I repeat, sportsball is so dull to me I would literally rather lick the pavement than watch them. But the context of this particular narrative being Riefenstahl’s Olympics made all the difference.

There is so much talked about in this book. It touches on the effects of the Great Depression on America, the history of rowing, the growth of crew on the West Coast from nothing to stardom, pre-WWII events in Germany as the country prepared to host the Olympics, and also the lives of the rowers themselves, specifically Joe Rantz and his unusual upbringing.

People, I was so strangely moved by this book I felt like I was on the verge of tears many times. I watched clips of the rowing on YouTube and that made it even more emotional for me.

And then this past Sunday I was on the way to Seattle with a friend and a thought popped into my head and I asked her, “HOW FAR IS THE UNIVERSITY OF WASHINGTON FROM YOUR PLACE?” and she said “MAYBE 20 MINUTES” and she said “WHY” and I said “THE 1936 CREW SHELL IS HANGING ON DISPLAY IN THE SHELLHOUSE CAN WE GO” and she was all “YAAASSS” so we WENT.

Here’s the photo they have right near the door of the shellhouse.

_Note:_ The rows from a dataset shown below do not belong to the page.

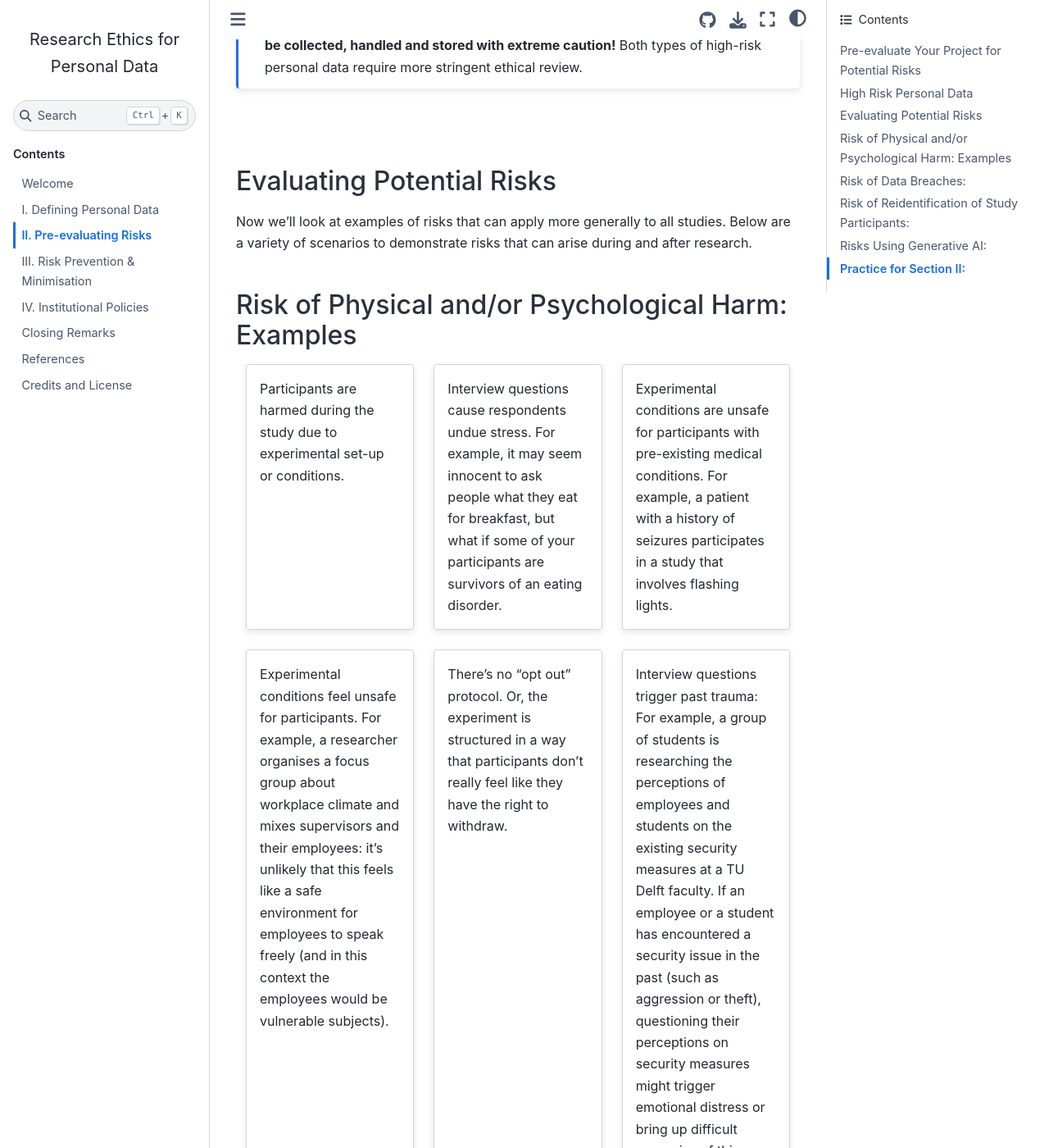
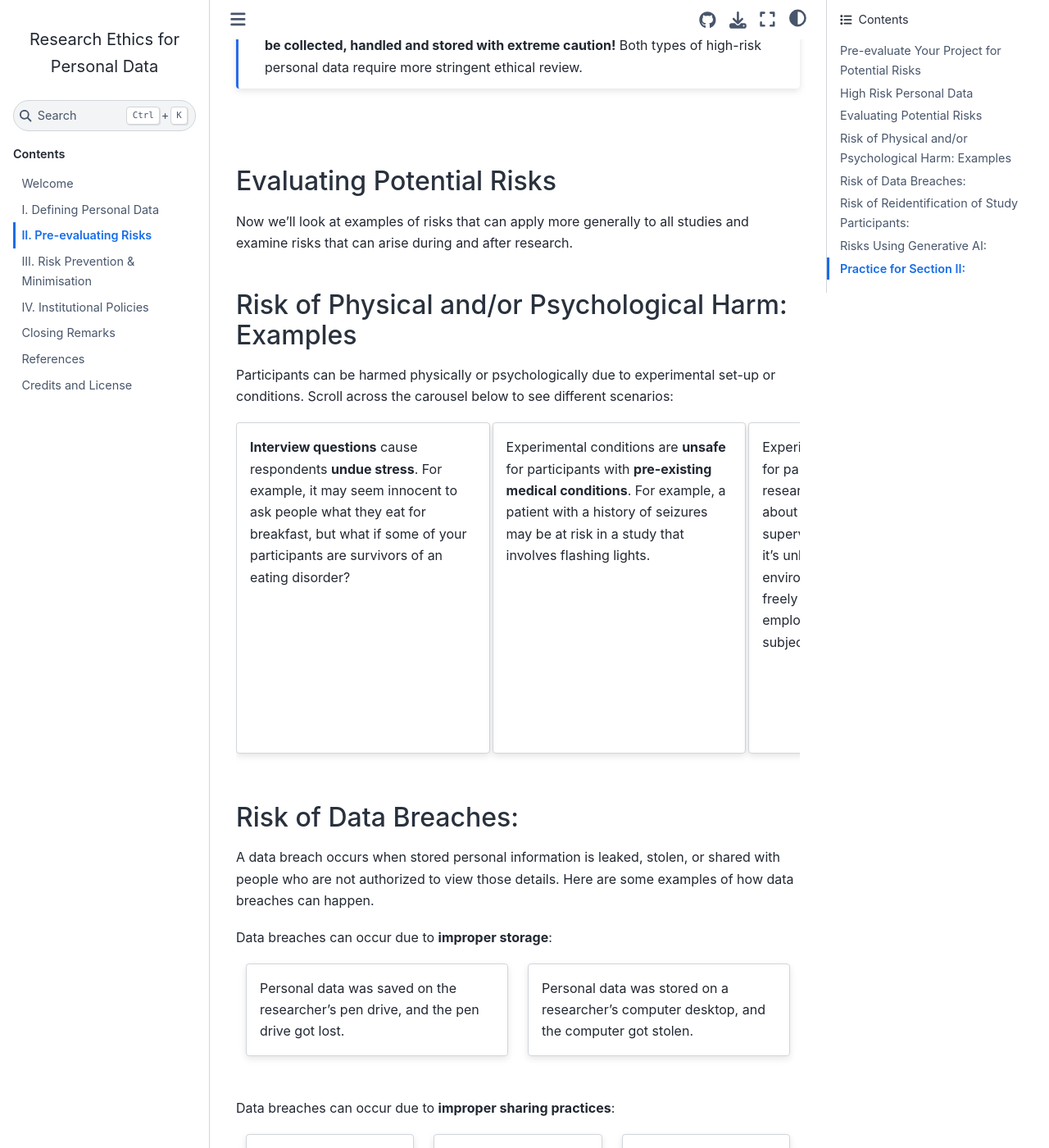
Before and after one commit to tu-delft-library/BSc_Research_Ethics_for_Personal_Data, a Jupyter Book: the page built from book/risks.md, in a window 1280 px wide and 1400 px high, scrolled down 2689 px. Shown: the whole window at 82% size. Built offline with Jupyter Book 1.0.4 settings and Sphinx 7.4.7 and the Sphinx Book theme 1.1.4, drawn with Linux system fonts in a browser that asks for light colours; comment, search, counter and statistics services are not loaded; some of the changed text lies outside the part shown.

Commit message:
added carousel and fixed third card in grid

```diff
--- a/book/risks.md
+++ b/book/risks.md
@@ -22,7 +22,7 @@ Some types of personal data are extra sensitive and therefore carry more risk. T
 
 
 
-### SPECIAL CATEGORIES:
+### HIGH RISK: SPECIAL CATEGORIES
 **Special categories** of personal data flag **increased risk** because the information could **endanger participants** if disclosed in certain contexts. Special categories require **careful ethical considerations** because a breach could put participants in physical danger, lead to social discrimination, result in persecution, or cause harm to their reputation.  Therefore, these pieces of information require a higher degree of caution and protection than other types of personal data (even if the data is indirectly identifiable). The following types of information fall under special categories of personal data, with examples of what can happen if this sensitive data is leaked.
 
 1. **Racial or ethnic origin**: The policies of a government target and segregate members of a certain ethnic group. If a participant's ethnicity were leaked, it could lead to their persecution.
@@ -40,7 +40,7 @@ Some types of personal data are extra sensitive and therefore carry more risk. T
 7. **Genetic information**: People with a predisposition to an adult-onset genetic disorder could be excluded from future job promotions if their genetic data were exposed publicly.
 
 
-### VULNERABLE SUBJECTS:
+### HIGH RISK: VULNERABLE SUBJECTS
 
 **Vulnerable subjects** are defined as **people who cannot freely give their consent to participate** in a study or who cannot fully protect their own interests, for example due to a **power imbalance, dependency, age, or health conditions**. Vulnerable subjects include people who are not competent to give their consent, as well as groups that could face very **adverse consequences** if their personal data were leaked. Here are two examples of vulnerable subjects:
 
@@ -68,31 +68,28 @@ Similar to special categories, data from vulnerable subjects require special pro
 
 ## Evaluating Potential Risks
 
-Now we'll look at examples of risks that can apply more generally to all studies. Below are a variety of scenarios to demonstrate risks that can arise during and after research.
+Now we'll look at examples of risks that can apply more generally to all studies and examine risks that can arise during and after research.
 
 
 ## Risk of Physical and/or Psychological Harm: Examples
+Participants can be harmed physically or psychologically due to experimental set-up or conditions. Scroll across the carousel below to see different scenarios:
 
-::::{grid} 3
-:::{grid-item-card}
-Participants are harmed during the study due to experimental set-up or conditions.
+::::{card-carousel} 2
+
+:::{card}
+**Interview questions** cause respondents **undue stress**. For example, it may seem innocent to ask people what they eat for breakfast, but what if some of your participants are survivors of an eating disorder?
 :::
-:::{grid-item-card}
-Interview questions cause respondents undue stress. For example, it may seem innocent to ask people what they eat for breakfast, but what if some of your participants are survivors of an eating disorder.
+:::{card}
+Experimental conditions are **unsafe** for participants with **pre-existing medical conditions**. For example, a patient with a history of seizures may be at risk in a study that involves flashing lights.
 :::
-:::{grid-item-card}
-Experimental conditions are unsafe for participants with pre-existing medical conditions. For example, a patient with a history of seizures participates in a study that involves flashing lights.
+:::{card}
+Experimental conditions **feel unsafe** for participants. For example, a researcher organises a focus group about workplace climate and mixes supervisors and their employees: it's unlikely that this feels like a safe environment for employees to speak freely (and in this context the employees would be vulnerable subjects).
 :::
-::::
-::::{grid} 3
-:::{grid-item-card}
-Experimental conditions feel unsafe for participants. For example, a researcher organises a focus group about workplace climate and mixes supervisors and their employees: it's unlikely that this feels like a safe environment for employees to speak freely (and in this context the employees would be vulnerable subjects).
+:::{card}
+There's **no “opt out” protocol**. Or, the experiment is structured in a way that participants don't really feel like they have the right to withdraw.
 :::
-:::{grid-item-card}
-There's no “opt out” protocol. Or, the experiment is structured in a way that participants don't really feel like they have the right to withdraw.
-:::
-:::{grid-item-card}
-Interview questions trigger past trauma: For example, a group of students is researching the perceptions of employees and students on the existing security measures at a TU Delft faculty. If an employee or a student has encountered a security issue in the past (such as aggression or theft), questioning their perceptions on security measures might trigger emotional distress or bring up difficult memories of this negative experience.
+:::{card}
+Interview questions **trigger past trauma**: For example, a group of students is researching the perceptions of employees and students on the existing security measures at a TU Delft faculty. If an employee or a student has encountered a security issue in the past (such as aggression or theft), questioning their perceptions on security measures might **trigger emotional distress** or **bring up difficult memories** of this negative experience.
 :::
 ::::
 
@@ -120,6 +117,7 @@ A file containing personal data was shared more widely than intended when the re
 :::
 :::{grid-item-card}
 The data for a Bachelor's end project was shared with all of the students in the course instead of the small group of students working on the project.
+:::
 :::{grid-item-card}
 A researcher intended to share an anonymised dataset but accidentally shared the original/raw version with identifiable details.
 :::
```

You can see the USA crew crossing the finish line. (They won by SIX-TENTHS OF A SECOND, GUYS.)
Specs on the shell and the names of all the crew members.
Here’s the area where they launch the shells now. Just out of the frame are the boats the coaches follow the shells in.
NerdyEva(tm). The shell is hanging in the cafeteria in the shellhouse. Bet the 1936 crew would have loved such a wonderful shellhouse at their disposal.
In a display case downstairs they have a chunk of real estate set aside for the 1936 Olympic team: photographs and Bobby Moch’s bullhorn.
This was Don Hume’s seat. He set the pace for all the rowers behind him. He was very ill the day of the race, but the crew insisted he, and not a replacement, be the one to go out.
Bobby Moch, the coxswain, faced Hume in this seat.
Another photo of crossing the finish line with the group photo of the crew.
The fine craftsmanship of this shell was obvious even viewed from the floor. The modern shells in the shellhouse today are also Pocock shells (his company continues to make them, but they aren’t out of wood these days) – I didn’t get a picture, but you can see the racks where the modern ones are kept and they are sleek and likely fine work, but they lack the character and beauty this one has. Here’s a page about Pocock cedar shells.
My friend took this photo of me taking a photo of the Husky Clipper.


Jim McMillan holding his medal (click image for article)

There is also an American Experience film called The Boys of ’36. I haven’t watched it yet, but it’s on my to-do list. You should read this book, because it is amazing.